|Just before we crossed the border. I know this is a common scene for local Detroiters but it is exciting for out-of-towners.|
So, let's go back 50 years. A woman named Mary and her two friends Donna and Dorothy decided to take their families camping. They chose a park in Ontario, Canada because the law, at the time, states that there was no fee for camping, you could camp wherever you wanted in the park and nobody was going to come bother you. Ontario Provincial Parks have since become much more strict but in the 1960s, they were common destinations for hippies and families in the Detroit area because it was a free place to camp. The park they chose was called The Pinery. These ladies and their 15-20 children camped at the park all week while the dads went back to Detroit to work. The dads came back on the weekend to pick everyone up and that's the way things played out every year.
So who are these people? Donna is the grandmother of my wife, Jessica, and Dorothy is my grandmother. How cool is that?
When Jessica and I first started dating in 2003 we were unaware that our families were close and had taken these annual camping trips back in the 60's and 70's. It's just something that we discovered after we had been together for a year or so. So, it was one of those things that we talked about when we got together with either of our families. They would share memories and it was really interesting to hear her aunts and uncles tell me stories about my parents. We also learned that the trip still happens every year. Most of my family doesn't go anymore and none of Jessica's family attends but Mary's kids and grandchildren, the Tononi family, show up in huge numbers and have kept the tradition alive. So we started going in 2008 and now we drink beers and tell stories on the same soil that our parents and grandparents did 50 years ago.
I just want to take a moment to tell you how amazing the Tononi family is. If you showed up to one of their weekly spaghetti dinners, not only would you be welcomed with open arms, you would learn quickly that this family takes tradition very seriously. It's infectious too. That is why, when Jessica and I were asked to be on the planning committee for this year's trip, we graciously accepted. If any Pinery campers are reading this, we hope you enjoyed it!

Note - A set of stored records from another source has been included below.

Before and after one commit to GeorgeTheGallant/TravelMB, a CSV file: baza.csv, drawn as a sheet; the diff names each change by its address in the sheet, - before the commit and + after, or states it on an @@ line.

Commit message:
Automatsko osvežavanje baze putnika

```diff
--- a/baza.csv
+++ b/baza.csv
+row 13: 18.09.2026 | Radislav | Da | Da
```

We came home a day early because we needed to prep the house to go on the market. We spent the whole day on Monday mulching, planting, scrubbing, mopping, and making our clutter disappear. We did such an awesome job I actually had a brief moment where I was like, "Hmmm...maybe I don't want to sell this place." Then I thought about the weekends I spent inside this 1100 sq ft box with two crazy kids during the polar vortex. I am ready to put a bow on this place and sell it to the highest bidder. Since we are selling now, instead of renting, our departure date could be moved up as much as 2 months. Once we sell we have 30 days to get out of the way. Bonus!

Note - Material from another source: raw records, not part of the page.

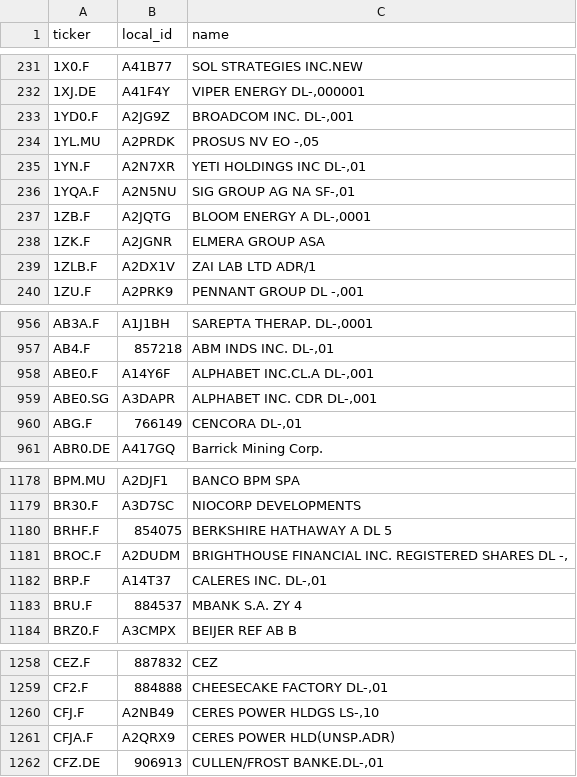
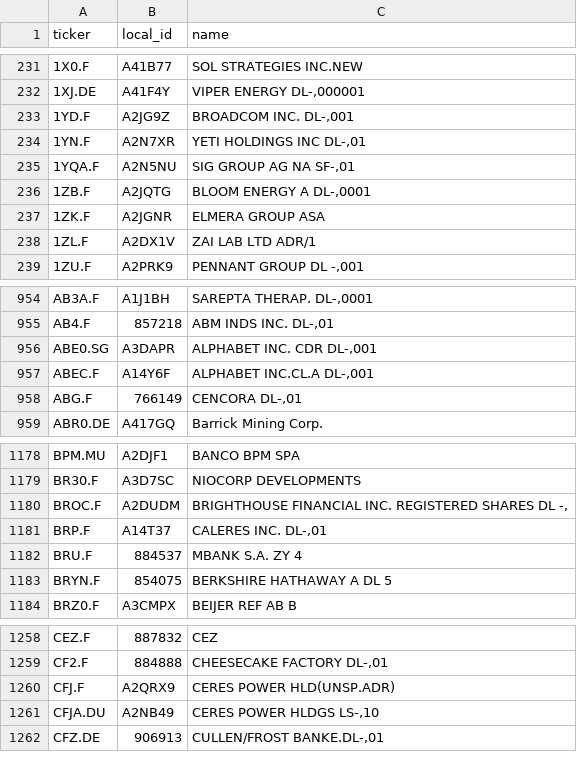
Before and after one commit to cxad1100/investment-monitor, a CSV file: data/universe_tickers.csv, drawn as a sheet; only a part is shown, gaps mark what is left out; the diff covers the shown part only.

```diff
--- a/data/universe_tickers.csv
+++ b/data/universe_tickers.csv
@@ -232,4 +232,3 @@ ticker,local_id,name
 1XJ.DE,A41F4Y,"VIPER ENERGY DL-,000001"
-1YD0.F,A2JG9Z,"BROADCOM INC.     DL-,001"
-1YL.MU,A2PRDK,"PROSUS NV         EO -,05"
+1YD.F,A2JG9Z,"BROADCOM INC.     DL-,001"
 1YN.F,A2N7XR,"YETI HOLDINGS INC  DL-,01"
@@ -238,3 +237,3 @@ ticker,local_id,name
 1ZK.F,A2JGNR,ELMERA GROUP ASA
-1ZLB.F,A2DX1V,ZAI LAB LTD  ADR/1
+1ZL.F,A2DX1V,ZAI LAB LTD  ADR/1
 1ZU.F,A2PRK9,"PENNANT GROUP    DL -,001"
@@ -957,4 +955,4 @@ AB3A.F,A1J1BH,"SAREPTA THERAP.  DL-,0001"
 AB4.F,857218,"ABM INDS INC.      DL-,01"
-ABE0.F,A14Y6F,"ALPHABET INC.CL.A DL-,001"
 ABE0.SG,A3DAPR,"ALPHABET INC. CDR DL-,001"
+ABEC.F,A14Y6F,"ALPHABET INC.CL.A DL-,001"
 ABG.F,766149,"CENCORA            DL-,01"
@@ -1179,3 +1179,2 @@ BPM.MU,A2DJF1,BANCO BPM SPA
 BR30.F,A3D7SC,NIOCORP DEVELOPMENTS
-BRHF.F,854075,BERKSHIRE HATHAWAY A DL 5
 BROC.F,A2DUDM,"BRIGHTHOUSE FINANCIAL INC. REGISTERED SHARES DL -,"
@@ -1183,2 +1182,3 @@ BRP.F,A14T37,"CALERES INC.       DL-,01"
 BRU.F,884537,MBANK S.A.           ZY 4
+BRYN.F,854075,BERKSHIRE HATHAWAY A DL 5
 BRZ0.F,A3CMPX,BEIJER REF AB B
@@ -1259,4 +1259,4 @@ CEZ.F,887832,CEZ
 CF2.F,884888,"CHEESECAKE FACTORY DL-,01"
-CFJ.F,A2NB49,"CERES POWER HLDGS  LS-,10"
-CFJA.F,A2QRX9,CERES POWER HLD(UNSP.ADR)
+CFJ.F,A2QRX9,CERES POWER HLD(UNSP.ADR)
+CFJA.DU,A2NB49,"CERES POWER HLDGS  LS-,10"
 CFZ.DE,906913,"CULLEN/FROST BANKE.DL-,01"
```
Also changed, not shown: 10 added rows, 9 removed rows and 45 edited cells elsewhere in this file, data/universe.csv, data/universe_meta.csv, 4 other files.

We really like our new camper. It's starting to feel like home and we have hope that we will be able to get our essential items inside of it and survive for a year. I ran some calculations and figured out that we get about 8-9 MPG while towing on the HWY. Not too shabby. I also learned some hard lessons about cornering while navigating the narrow, tree-lined roads of the Pinery. There are a few challenges that we are still working out, like the fact that we don't have a washer and dryer on the camper, but these are just small details that don't matter in the grand scheme of things. In fact, if you are worried about details like how you are gonna wash your clothes, you probably don't have the stomach for this kind of living. I have managed to find some clever solutions to some other issues that I will write about in my next entry. We are going into full execution mode so get ready to take notes!